Tracking of over 24,000 workers has helped us to identify forced labor, recover wages for survivors, and provide legal assistance in over 450 criminal and civil cases.
Over 24,500 have participated in our migrant worker study: Here’s what we’ve learned
December 8, 2020
GFEMS, in collaboration with IST Research and the NEEV consortium, has undertaken a large-scale research effort aimed at understanding the recruitment, migration, and employment experiences of Indian workers from the rural Bundelkhand region who migrate to the Delhi National Capital Region (NCR) for work in the booming construction sector.
Rural workers typically migrate seasonally based on “push factors” tied to agricultural cycles, increasingly being impacted by unpredictable rainfall, and “pull factors” such as the demand for construction labor in major cities. In fact, construction is now the second largest sector of employment in India. These domestic migrant workers are at risk of being exploited by the existing system of labor recruitment in the construction sector, where intermediary agents routinely charge workers with recruitment fees and a percentage of wages in recurring commission. The sector is further characterized by a high degree of informality, with multi-layered supply chains that readily obscure exploitation. Coupled with this, the majority of workers in this labor market are members of already vulnerable populations, deepening forced labor risks in the construction industry.
The majority of workers in this labor market are members of already vulnerable populations, deepening forced labor risks in the construction industry.
The migrant worker study enrolls prospective domestic migrants into the study at their points of departure (i.e., home villages and major transportation hubs), and collects basic demographic information. The participants are then tracked through their seasonal journeys to work in the construction industry via follow-up phone surveys. To date, the study has enrolled over 63,200 prospective migrant workers into the study, and has tracked and followed-up with over 24,500 of these participants via phone surveys to collect data on their migration experiences and labor conditions. Any participants that are identified as potential victims of forced labor during follow-up surveys are connected to local assistance services.

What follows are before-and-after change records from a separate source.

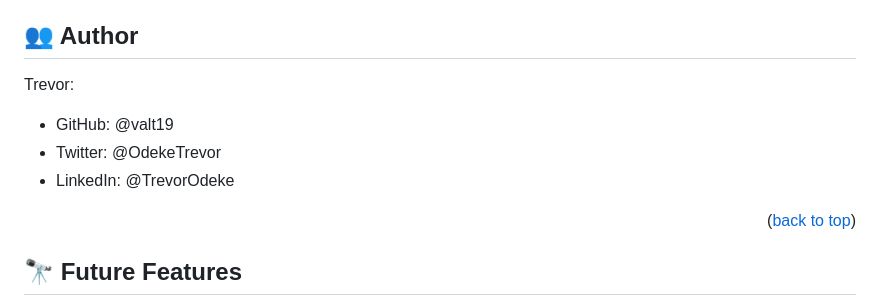
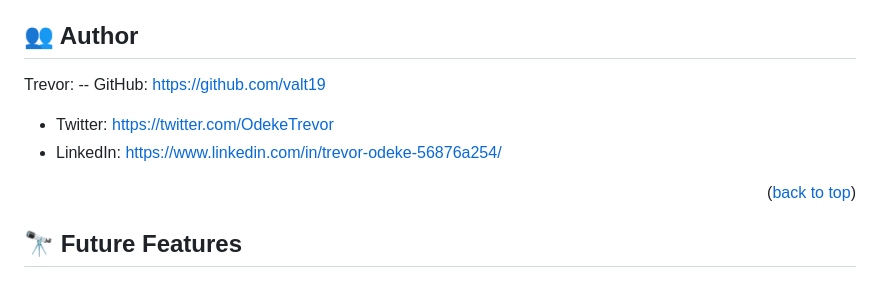
Before and after one commit to valt19/porfolio-, a Markdown page: README.md, the part around the change. GitHub-like rendering.

```diff
--- a/README.md
+++ b/README.md
@@ -111,9 +111,9 @@ You can deploy this project using: Google Chrome
 
 ## 👥 Author <a name="authors"></a>
 Trevor:
-- GitHub: @valt19
-- Twitter: @OdekeTrevor
-- LinkedIn: @TrevorOdeke
+-- GitHub: https://github.com/valt19
+- Twitter: https://twitter.com/OdekeTrevor
+- LinkedIn: https://www.linkedin.com/in/trevor-odeke-56876a254/
 
 
 
```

GFEMS is also leveraging the study to test the viability of three potentially scalable interventions that are being implemented in parallel, aimed at building the resilience of migrant construction workers to protect against forced labor and exploitation. These interventions are: providing access to targeted social welfare entitlements, validating their existing skills through a recognition of prior learning (RPL) certification, and facilitating non-exploitative working environments via ethical micro-contractors who are also participating in the study.
The study has four key objectives:

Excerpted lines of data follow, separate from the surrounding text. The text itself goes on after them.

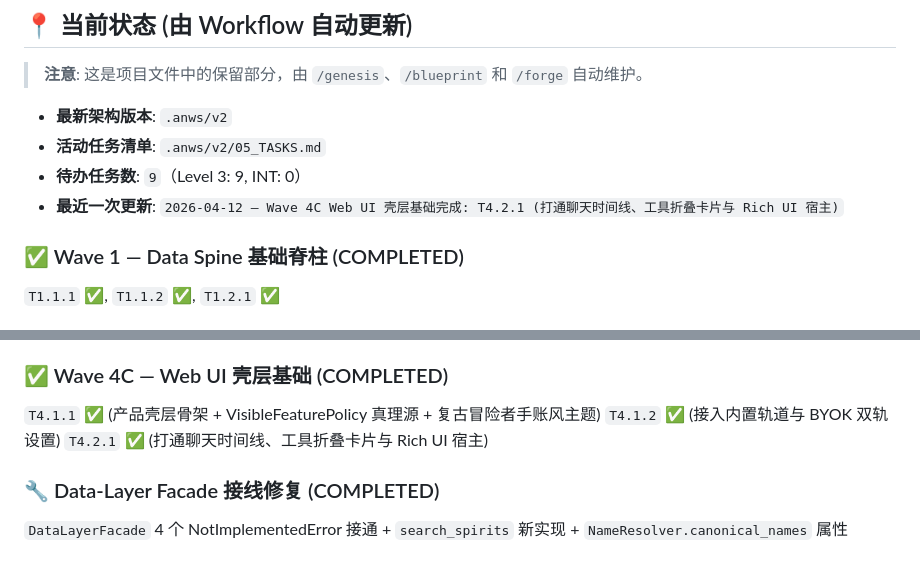
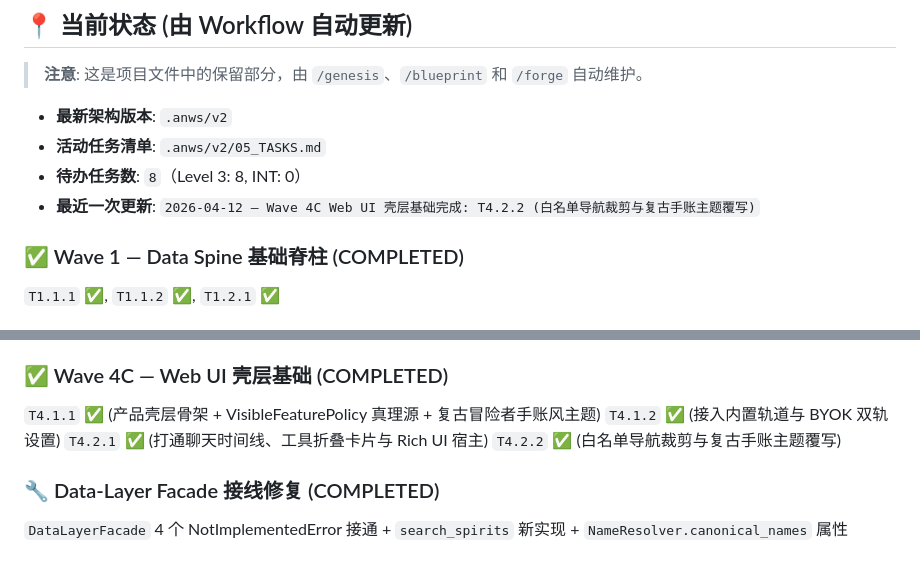
Before and after one commit to Haaaiawd/RoCo-Team-Builder, a Markdown page: AGENTS.md, 2 parts joined by grey strips. Rendered like a GitHub page.

Commit message:
chore: 更新 AGENTS.md 和 05_TASKS.md Wave 状态
- 标记 T4.2.2 为已完成
- 更新待办任务数：8（Level 3: 8, INT: 0）
- 最近更新：Wave 4C Web UI 壳层基础完成: T4.2.2

```diff
--- a/AGENTS.md
+++ b/AGENTS.md
@@ -77,8 +77,8 @@
 
 - **最新架构版本**: `.anws/v2`
 - **活动任务清单**: `.anws/v2/05_TASKS.md`
-- **待办任务数**: `9`（Level 3: 9, INT: 0）
-- **最近一次更新**: `2026-04-12 — Wave 4C Web UI 壳层基础完成: T4.2.1 (打通聊天时间线、工具折叠卡片与 Rich UI 宿主)`
+- **待办任务数**: `8`（Level 3: 8, INT: 0）
+- **最近一次更新**: `2026-04-12 — Wave 4C Web UI 壳层基础完成: T4.2.2 (白名单导航裁剪与复古手账主题覆写)`
 
 ### ✅ Wave 1 — Data Spine 基础脊柱 (COMPLETED)
 `T1.1.1` ✅, `T1.1.2` ✅, `T1.2.1` ✅
@@ -103,6 +103,7 @@
 `T4.1.1` ✅ (产品壳层骨架 + VisibleFeaturePolicy 真理源 + 复古冒险者手账风主题)
 `T4.1.2` ✅ (接入内置轨道与 BYOK 双轨设置)
 `T4.2.1` ✅ (打通聊天时间线、工具折叠卡片与 Rich UI 宿主)
+`T4.2.2` ✅ (白名单导航裁剪与复古手账主题覆写)
 
 ### 🔧 Data-Layer Facade 接线修复 (COMPLETED)
 `DataLayerFacade` 4 个 NotImplementedError 接通 + `search_spirits` 新实现 + `NameResolver.canonical_names` 属性
```
Also changed, not shown: .anws/v2/05_TASKS.md (+1 -1 lines).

- Estimate the prevalence of forced labor and exploitation within the Bundelkhand-Delhi NCR construction migration corridor;
- Identify key vulnerability indicators associated with forced labor among domestic migrant workers in the construction industry;
- Determine the effectiveness of project interventions aimed at protecting workers’ rights and safeguarding against forced labor and exploitation risks;
- Facilitate real-time victim identification and assistance to at-risk workers.
Through regular surveys of participants, the project has been able to identify and refer 670 at-risk workers to the Fund’s in-country partners for follow-up, and over 1,700 migrant workers have voluntarily called into a local helpline. For these callers and the at-risk workers, Jan Sahas, a member of the NEEV consortium, has been investigating cases of forced labor, and, where appropriate, preparing complaints and liaising with government authorities to ensure that exploited workers are rescued. Jan Sahas has also been providing post-rescue support to survivors in the form of legal assistance to file criminal cases, assistance with wage recovery, and connections to rehabilitation services. So far, Jan Sahas has facilitated the rescue and release of 185 migrant workers from situations of bonded labor, provided legal assistance to migrant workers to file 29 criminal cases and 432 civil cases, and supported over 2,500 exploited workers with wage recovery and arbitration.
The project has been able to identify and refer 670 at-risk workers to the Fund’s in-country partners for follow-up, and over 1,700 migrant workers have voluntarily called in to the helpline.
Ongoing analysis of worker responses has revealed a statistically significant correlation between the use of labor brokers and indicators of forced labor and exploitation. Furthermore, workers who are women, who have lower education levels, lower wages, or are from lower castes are more vulnerable. In addition, there is a positive correlation between debt and forced labor in the construction sector. Consolidated findings on vulnerability characteristics of workers, prevalence estimates of forced labor in the construction industry, and the assessed viability of the three implemented interventions will be disseminated to key government and private sector stakeholders in India to enable them to better target migrant worker-focused programming for modern slavery reduction, and to ensure these key actors have a greater understanding of, and alignment on, the scale and drivers of worker exploitation in the construction sector.
GFEMS looks forward sharing more about to the ongoing LMT study. Subscribe to our newsletter and follow us on Twitter and LinkedIn for updates on the latest developments, news, and opportunities with GFEMS.